Marijuana is trending to be an even bigger killer on the roads than alcohol, according to stats on fatal driving accidents between 2000 and 2014.
“What we see is an increasing percentage of fatally injured drivers in Canada who tested positive for marijuana in recent years, whereas the percentage who tested positive for alcohol is decreasing,” explains Dr. Heather Woods-Fry, a research associate with the Traffic Injury Research Foundation (TIRF). “While the percent is still higher for alcohol today, if current trends continue, marijuana might become more prevalent among fatally injured drivers.”

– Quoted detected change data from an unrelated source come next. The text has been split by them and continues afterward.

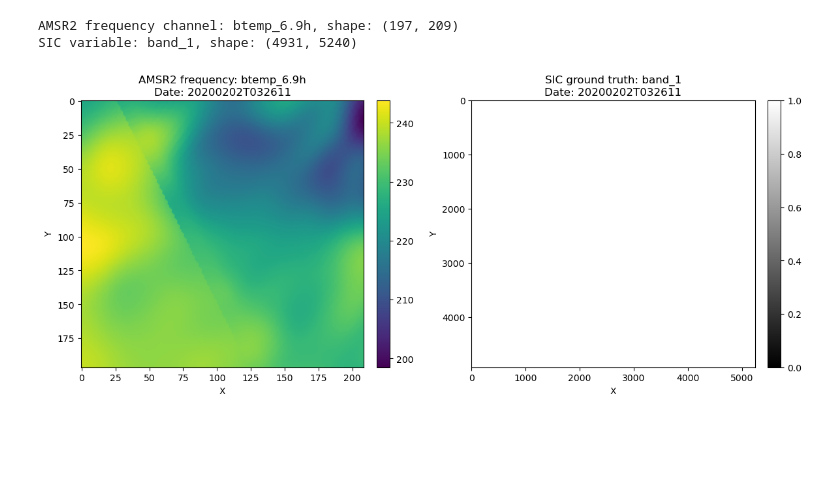
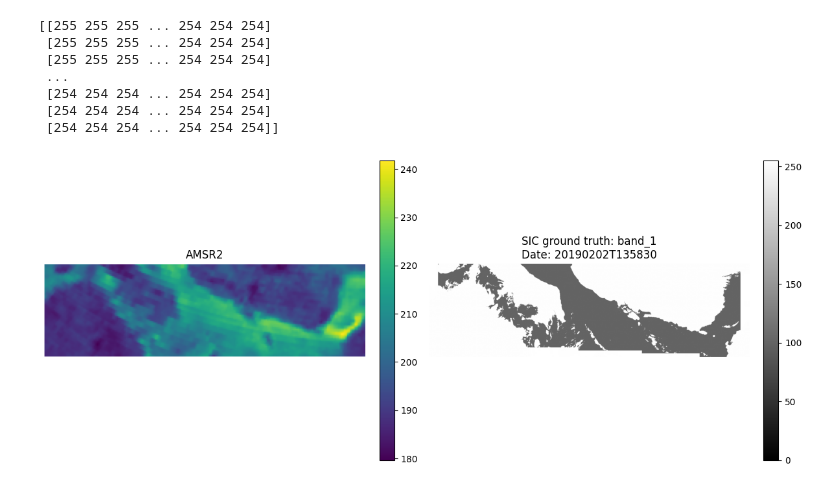
Before and after one commit to NinnaL/Master-thesis---Super-resolution-sea-ice-concentration-using-generative-AI, a Jupyter notebook: Code/data_explorer.ipynb, the cells around one changed output. Drawn from its saved outputs; the diff is of its cells as text; code cells hidden in the pictures; blank space fills up the shorter version.

Commit message:
play around with data

```diff
--- a/Code/data_explorer.ipynb
+++ b/Code/data_explorer.ipynb
@@ -23,5 +23,5 @@ sic_loader = SICDataLoader(
     batch_size=1,
     shuffle=False,
     date_pattern=r'(\d{8})[T]\d{6}',
-    year=None,
+    year=2019,
 )
@@ -46,26 +219,28 @@ sic_data = np.squeeze(sic['ground_truth'][sic_name])
-# %%
-print(f"AMSR2 frequency channel: {freq_name}, shape: {freq_data.shape}")
-print(f"SIC variable: {sic_name}, shape: {sic_data.shape}")
-# %% [output]
-AMSR2 frequency channel: btemp_6.9h, shape: (197, 209)
-SIC variable: band_1, shape: (4931, 5240)
+# %%
+print(sic['ground_truth']['band_2'])
+# %% [output]
+[[255 255 255 ... 254 254 254]
+ [255 255 255 ... 254 254 254]
+ [255 255 255 ... 254 254 254]
+ ...
+ [254 254 254 ... 254 254 254]
+ [254 254 254 ... 254 254 254]
+ [254 254 254 ... 254 254 254]]
 # %%
 # Plot side by side
 fig, axes = plt.subplots(1, 2, figsize=(12, 5))
 
-im0 = axes[0].imshow(freq_data, cmap='viridis')
-axes[0].set_title(f"AMSR2 frequency: {freq_name}\nDate: {sample['date']}")
-axes[0].set_xlabel('X')
-axes[0].set_ylabel('Y')
+im0 = axes[0].imshow(amsr2['frequencies']['btemp_89.0v'], cmap='viridis')
+axes[0].set_title('AMSR2')
+axes[0].axis('off')
 plt.colorbar(im0, ax=axes[0], fraction=0.046, pad=0.04)
 
-im1 = axes[1].imshow(sic_data, cmap='gray', vmin=0, vmax=1)
+im1 = axes[1].imshow(sic['ground_truth']['band_1'], cmap='gray')
 axes[1].set_title(f"SIC ground truth: {sic_name}\nDate: {sample['date']}")
-axes[1].set_xlabel('X')
-axes[1].set_ylabel('Y')
+axes[1].axis('off')
 plt.colorbar(im1, ax=axes[1], fraction=0.046, pad=0.04)
 
 plt.tight_layout()
 plt.show()
 # %% [output]
-[figure, old version]
+[figure, new version]
```
Also changed, not shown: parts of 10 cells of this notebook, 2 other files.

According to TIRF’s National Fatality Database, in 2000, almost 35% of fatally injured drivers tested positive for alcohol compared to 12% who tested positive for marijuana,” TIRF noted in a release. “By 2014, this percentage for alcohol had declined to 28%, whereas it increased to almost 19% for marijuana.
The results were posted Monday by TIRF. Results are based on data from TIRF’s National Fatality Database, which is maintained with financial support from State Farm and the Public Health Agency of Canada.
Results vary greatly by age, the study found. Marijuana was the drug most commonly detected among fatally injured drivers aged 16-19 (29.8%) and between 20 and 34 years old (27.2%).
Fatally injured drivers in older age categories were more likely to test positive for other drug types, notably Central Nervous System (CNS) depressants (18.1% among drivers aged 35-64, and 26.3% among drivers 65 and older).
The time of day, and the day of the week, play a lesser role in predicting the presence of marijuana among fatally injured drivers compared to alcohol.
“Twenty one percent of drivers dying in weekend crashes tested positive for marijuana versus 17% in weekday crashes,” explains Robyn Robertson, president and CEO of TIRF. “In comparison, 46% of fatally injured drivers in weekend crashes tested positive for alcohol versus 26% in weekday crashes.”
Similar patterns are evident for time of day, with a more pronounced contrast in the presence of alcohol at night versus daytime and a less pronounced contrast in the presence of marijuana.
“Increased public education is essential to bringing awareness to the issue of cannabis and prescription drug impaired driving, with the impending legalization of recreational marijuana,” said John Bordignon, media relations spokesperson for State Farm Canada. “A resource like the DIDLC is a valuable tool that can help save lives.”
The DIDLC is the Drug Impaired Driving Learning Centre.